Importantly, the 10-gene model retained excellent predictive power also when patients with stage IA and IB disease were considered separately (Supplemental Figure 3). In particular, it was able to accurately predict prognosis in stage IA patients from both the IFOM and Duke cohorts. This is relevant, because the 5-year survival rate of stage IA NSCLC patients ranges from 67% to 77% (3032) after surgery alone. Thus, in this group, molecular tools for prognostic prediction and patient stratification are greatly needed. On the other hand, the 10-gene model did not show predictive power on stage II–III adenocarcinomas (Supplemental Figure 2), possibly suggesting the existence of additional molecular mechanisms, occurring in more advanced lung carcinomas, that might influence the natural history of the tumor. Thus, the sum of our findings indicates that we have identified a prognostic signature specific for stage I lung adenocarcinoma.

One final question concerned the performance of our 10-gene model with respect to other prognostic models in NSCLC. Three prognostic models are described in the literature: a 5-gene model described by Chen et al. (33), and 50- and 100-gene models described by Beer et al. (9). These models were challenged against our 10-gene model on the independent Duke cohort of patients with stage I disease. While all of the models displayed good predictive accuracy, the 10-gene model displayed an overall better performance in terms of accuracy, sensitivity, specificity, and positive and negative predictive values (Table (Table3). 3).

Table 3
Comparison of the prognostic predictive accuracy of several prognostic models

A fourth model composed of 134 genes was previously described by Potti et al. (16). This 134-gene “lung metagenes” model is somewhat different from our 10-gene model and from the other models described above. It is composed of several metagenes that are used to partition the samples recursively into smaller groups and predict recurrence through binary classification-tree analysis (16). Consequently, a direct comparison of our 10-gene model with the 134-metagene model on an independent cohort was unfeasible. However, when we compared the prognostic power of the 134-metagene model (Table (Table3)3) as described by the authors (16), we found that its overall performance was similar to that of our model, which uses only 10 genes.

Discussion

When we embarked upon the analysis of stage I lung adenocarcinomas with our integrated approach, we did so with the prospect of identifying more stable signatures than those obtained by unbiased profiling alone. As a consequence, we hoped to isolate a prognostic predictor that was of limited size and amenable to reduction into practice with technologies commonly available in the clinical laboratory. Indeed, we identified a 10-gene signature that, by real-time PCR technology, predicted prognosis and overall survival of patients with stage I lung adenocarcinomas. Furthermore, the 10-gene model appeared robust enough to withstand validation across different technological platforms, as shown by its predictive power on the Duke dataset, which was generated by Affymetrix technology.
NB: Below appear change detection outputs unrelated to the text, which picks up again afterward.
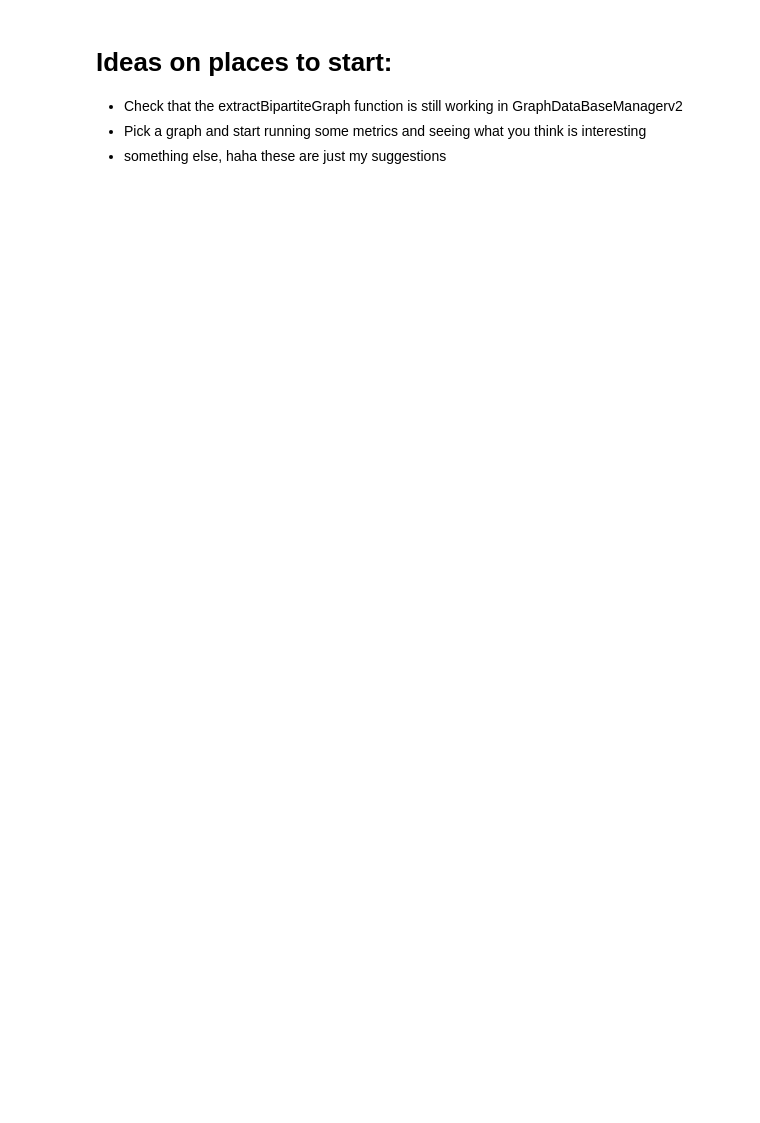
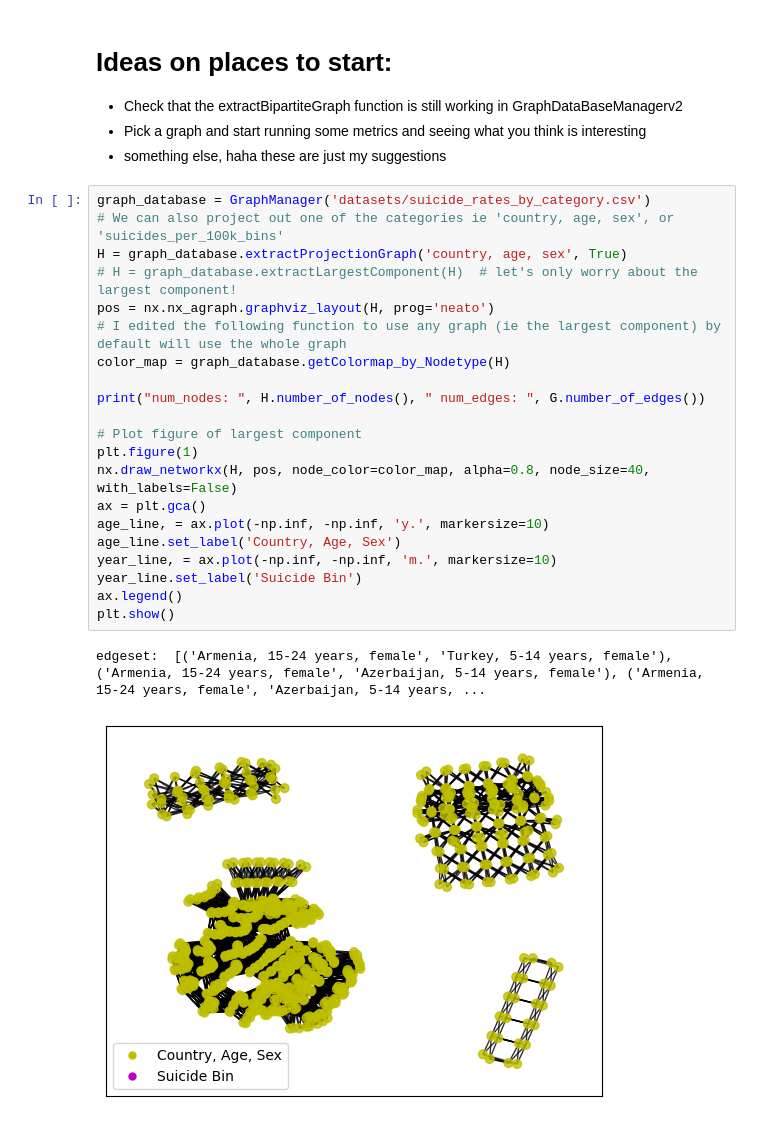
Before and after one commit to MichaelAGoodrich/CS575-Final-Project-Winter-2023, a Jupyter notebook: GraphDataBaseManagerv2.ipynb, the cells around one changed output. Cells and saved outputs as stored; diff of their text form; blank space fills up the shorter version.

Commit message:
added adjacent cas edges

```diff
--- a/GraphDataBaseManagerv2.ipynb
+++ b/GraphDataBaseManagerv2.ipynb
@@ -182,3 +181,27 @@ Degree Histogram:
 - Check that the extractBipartiteGraph function is still working in GraphDataBaseManagerv2
 - Pick a graph and start running some metrics and seeing what you think is interesting
 - something else, haha these are just my suggestions
+# %%
+graph_database = GraphManager('datasets/suicide_rates_by_category.csv')
+# We can also project out one of the categories ie 'country, age, sex', or 'suicides_per_100k_bins'
+H = graph_database.extractProjectionGraph('country, age, sex', True)
+# H = graph_database.extractLargestComponent(H)  # let's only worry about the largest component!
+pos = nx.nx_agraph.graphviz_layout(H, prog='neato')
+# I edited the following function to use any graph (ie the largest component) by default will use the whole graph
+color_map = graph_database.getColormap_by_Nodetype(H)
+
+print("num_nodes: ", H.number_of_nodes(), " num_edges: ", G.number_of_edges())
+
+# Plot figure of largest component
+plt.figure(1)
+nx.draw_networkx(H, pos, node_color=color_map, alpha=0.8, node_size=40, with_labels=False)
+ax = plt.gca()
+age_line, = ax.plot(-np.inf, -np.inf, 'y.', markersize=10)
+age_line.set_label('Country, Age, Sex')
+year_line, = ax.plot(-np.inf, -np.inf, 'm.', markersize=10)
+year_line.set_label('Suicide Bin')
+ax.legend()
+plt.show()
+# %% [output]
+edgeset:  [('Armenia, 15-24 years, female', 'Turkey, 5-14 years, female'), ('Armenia, 15-24 years, female', 'Azerbaijan, 5-14 years, female'), ('Armenia, 15-24 years, female', 'Azerbaijan, 5-14 years, ...
+[figure, added]
```
Also changed, not shown: parts of 6 cells of this notebook, 3 other files.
The major difference between our approach and the widely employed, more traditional ones (9, 11, 13, 14, 18, 20) was our merging biased and unbiased signatures. A biased approach to cancer transcriptomes relies on the assumption that a limited number of altered signaling pathways leads to the development of a malignant state. Thus, molecular tools that cause the transformation of genetically uniform cells in vitro might be used to circumvent the problems connected with unbiased transcriptome analysis, such as high individual genetic noise. We previously validated such an approach by showing that a signature obtained in myotubes that were forced to reenter the cell cycle by the E1A oncogene contained genes overexpressed in human tumors that could predict an unfavorable prognosis in breast cancer (25). In the present study, we showed that the same biased signature could, by itself, predict clinical outcome in patients with stage I lung adenocarcinomas. It is of note that the 28-gene biased signature did not emerge from the analysis of lung cancer microarray datasets, either in this study or in other studies (9, 11, 13, 14, 18, 20, 33) — the only exception is SYNCRIP, reported in a recent study (16). This confirms the power of our biased approach in revealing gene expression programs not otherwise easily identifiable. Finally, the composition of the 10-gene prognostic model confirmed the hypothesized efficacy of our integrated approach, as it consisted of 5 genes derived from the E1A signature (NUDCD1, E2F1, MCM6, RRM2, and SF3B1), 4 genes from the meta-analysis of microarray data (HOXB7, SERPINB5, E2F4, and HSPG2), and 1 gene (SCGB3A1) from the literature.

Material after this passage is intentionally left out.